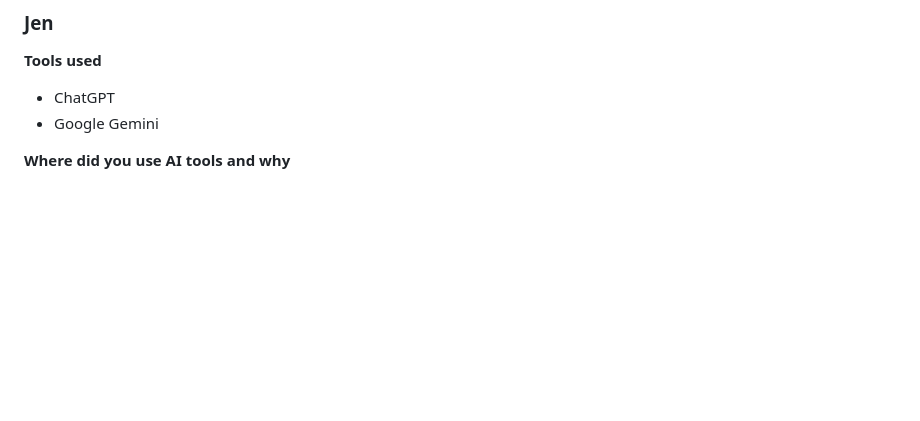
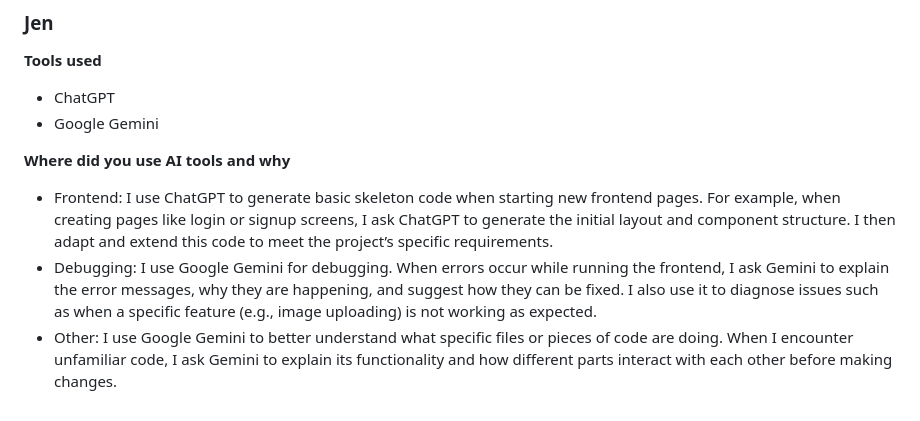
Before and after one commit to jenarchive/Secondhand-marketplace, a Markdown page: ai-tools/README.md, the part around the change. GitHub-like rendering; blank space fills up the shorter version.

Commit message:
Update AI usage
Updated more details on ai usage

```diff
--- a/ai-tools/README.md
+++ b/ai-tools/README.md
@@ -73,3 +73,6 @@ I have used
 
 
 **Where did you use AI tools and why**
+- Frontend: I use ChatGPT to generate basic skeleton code when starting new frontend pages. For example, when creating pages like login or signup screens, I ask ChatGPT to generate the initial layout and component structure. I then adapt and extend this code to meet the project’s specific requirements.
+- Debugging: I use Google Gemini for debugging. When errors occur while running the frontend, I ask Gemini to explain the error messages, why they are happening, and suggest how they can be fixed. I also use it to diagnose issues such as when a specific feature (e.g., image uploading) is not working as expected.
+- Other: I use Google Gemini to better understand what specific files or pieces of code are doing. When I encounter unfamiliar code, I ask Gemini to explain its functionality and how different parts interact with each other before making changes.
```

..........

ASSIGNMENT: Tell how many lines of the data above contain the word "Google", giving the number by itself.

REPLY TO THE TASK: 2